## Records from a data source
- - - - - - -

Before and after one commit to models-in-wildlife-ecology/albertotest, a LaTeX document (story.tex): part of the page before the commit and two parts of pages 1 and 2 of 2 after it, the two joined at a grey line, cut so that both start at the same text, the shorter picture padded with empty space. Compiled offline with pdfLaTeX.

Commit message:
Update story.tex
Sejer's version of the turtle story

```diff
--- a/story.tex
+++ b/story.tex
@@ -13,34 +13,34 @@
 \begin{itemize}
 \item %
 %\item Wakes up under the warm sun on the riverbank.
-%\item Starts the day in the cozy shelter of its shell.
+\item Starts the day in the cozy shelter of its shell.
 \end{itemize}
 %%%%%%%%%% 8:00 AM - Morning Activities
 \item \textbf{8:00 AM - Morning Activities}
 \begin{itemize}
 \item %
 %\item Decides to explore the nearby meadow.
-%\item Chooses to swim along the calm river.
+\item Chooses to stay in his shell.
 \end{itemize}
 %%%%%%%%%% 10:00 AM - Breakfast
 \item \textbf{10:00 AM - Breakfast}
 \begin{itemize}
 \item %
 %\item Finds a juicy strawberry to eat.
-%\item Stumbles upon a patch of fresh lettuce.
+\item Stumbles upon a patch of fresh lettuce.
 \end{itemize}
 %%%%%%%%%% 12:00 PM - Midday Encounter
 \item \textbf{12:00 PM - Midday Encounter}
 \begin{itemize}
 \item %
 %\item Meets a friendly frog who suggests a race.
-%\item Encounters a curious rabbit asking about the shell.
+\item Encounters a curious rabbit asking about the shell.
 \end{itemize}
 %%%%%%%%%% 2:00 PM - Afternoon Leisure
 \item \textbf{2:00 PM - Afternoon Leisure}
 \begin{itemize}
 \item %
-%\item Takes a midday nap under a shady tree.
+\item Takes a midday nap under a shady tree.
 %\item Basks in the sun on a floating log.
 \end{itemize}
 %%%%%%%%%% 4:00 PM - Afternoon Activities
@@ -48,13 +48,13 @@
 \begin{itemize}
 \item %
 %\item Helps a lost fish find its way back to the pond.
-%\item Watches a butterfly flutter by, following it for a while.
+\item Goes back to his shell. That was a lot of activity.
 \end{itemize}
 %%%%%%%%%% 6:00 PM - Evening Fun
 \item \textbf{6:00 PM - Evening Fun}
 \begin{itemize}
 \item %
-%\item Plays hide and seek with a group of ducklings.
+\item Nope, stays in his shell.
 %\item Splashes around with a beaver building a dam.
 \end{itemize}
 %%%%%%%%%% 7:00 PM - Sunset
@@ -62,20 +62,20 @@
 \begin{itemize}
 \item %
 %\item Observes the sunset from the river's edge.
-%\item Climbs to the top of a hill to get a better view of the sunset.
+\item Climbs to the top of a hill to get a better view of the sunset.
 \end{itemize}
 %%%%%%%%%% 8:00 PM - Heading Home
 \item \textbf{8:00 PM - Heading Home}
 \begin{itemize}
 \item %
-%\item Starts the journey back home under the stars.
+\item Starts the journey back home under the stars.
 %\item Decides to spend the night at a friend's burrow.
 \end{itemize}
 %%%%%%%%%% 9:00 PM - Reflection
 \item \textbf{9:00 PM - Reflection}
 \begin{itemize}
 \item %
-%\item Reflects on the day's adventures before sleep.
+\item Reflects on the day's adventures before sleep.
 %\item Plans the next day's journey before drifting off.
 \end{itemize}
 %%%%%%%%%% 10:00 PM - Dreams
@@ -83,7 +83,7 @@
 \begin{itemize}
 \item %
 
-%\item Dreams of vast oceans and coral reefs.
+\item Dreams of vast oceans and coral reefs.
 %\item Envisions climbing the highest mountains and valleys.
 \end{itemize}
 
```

- - - - - - -

## Task details
Only an exact copy of the data above will do.

## Task solution
Before and after one commit to models-in-wildlife-ecology/albertotest, a LaTeX document (story.tex): part of the page before the commit and two parts of pages 1 and 2 of 2 after it, the two joined at a grey line, cut so that both start at the same text, the shorter picture padded with empty space. Compiled offline with pdfLaTeX.

Commit message:
Update story.tex
Sejer's version of the turtle story

```diff
--- a/story.tex
+++ b/story.tex
@@ -13,34 +13,34 @@
 \begin{itemize}
 \item %
 %\item Wakes up under the warm sun on the riverbank.
-%\item Starts the day in the cozy shelter of its shell.
+\item Starts the day in the cozy shelter of its shell.
 \end{itemize}
 %%%%%%%%%% 8:00 AM - Morning Activities
 \item \textbf{8:00 AM - Morning Activities}
 \begin{itemize}
 \item %
 %\item Decides to explore the nearby meadow.
-%\item Chooses to swim along the calm river.
+\item Chooses to stay in his shell.
 \end{itemize}
 %%%%%%%%%% 10:00 AM - Breakfast
 \item \textbf{10:00 AM - Breakfast}
 \begin{itemize}
 \item %
 %\item Finds a juicy strawberry to eat.
-%\item Stumbles upon a patch of fresh lettuce.
+\item Stumbles upon a patch of fresh lettuce.
 \end{itemize}
 %%%%%%%%%% 12:00 PM - Midday Encounter
 \item \textbf{12:00 PM - Midday Encounter}
 \begin{itemize}
 \item %
 %\item Meets a friendly frog who suggests a race.
-%\item Encounters a curious rabbit asking about the shell.
+\item Encounters a curious rabbit asking about the shell.
 \end{itemize}
 %%%%%%%%%% 2:00 PM - Afternoon Leisure
 \item \textbf{2:00 PM - Afternoon Leisure}
 \begin{itemize}
 \item %
-%\item Takes a midday nap under a shady tree.
+\item Takes a midday nap under a shady tree.
 %\item Basks in the sun on a floating log.
 \end{itemize}
 %%%%%%%%%% 4:00 PM - Afternoon Activities
@@ -48,13 +48,13 @@
 \begin{itemize}
 \item %
 %\item Helps a lost fish find its way back to the pond.
-%\item Watches a butterfly flutter by, following it for a while.
+\item Goes back to his shell. That was a lot of activity.
 \end{itemize}
 %%%%%%%%%% 6:00 PM - Evening Fun
 \item \textbf{6:00 PM - Evening Fun}
 \begin{itemize}
 \item %
-%\item Plays hide and seek with a group of ducklings.
+\item Nope, stays in his shell.
 %\item Splashes around with a beaver building a dam.
 \end{itemize}
 %%%%%%%%%% 7:00 PM - Sunset
@@ -62,20 +62,20 @@
 \begin{itemize}
 \item %
 %\item Observes the sunset from the river's edge.
-%\item Climbs to the top of a hill to get a better view of the sunset.
+\item Climbs to the top of a hill to get a better view of the sunset.
 \end{itemize}
 %%%%%%%%%% 8:00 PM - Heading Home
 \item \textbf{8:00 PM - Heading Home}
 \begin{itemize}
 \item %
-%\item Starts the journey back home under the stars.
+\item Starts the journey back home under the stars.
 %\item Decides to spend the night at a friend's burrow.
 \end{itemize}
 %%%%%%%%%% 9:00 PM - Reflection
 \item \textbf{9:00 PM - Reflection}
 \begin{itemize}
 \item %
-%\item Reflects on the day's adventures before sleep.
+\item Reflects on the day's adventures before sleep.
 %\item Plans the next day's journey before drifting off.
 \end{itemize}
 %%%%%%%%%% 10:00 PM - Dreams
@@ -83,7 +83,7 @@
 \begin{itemize}
 \item %
 
-%\item Dreams of vast oceans and coral reefs.
+\item Dreams of vast oceans and coral reefs.
 %\item Envisions climbing the highest mountains and valleys.
 \end{itemize}
 
```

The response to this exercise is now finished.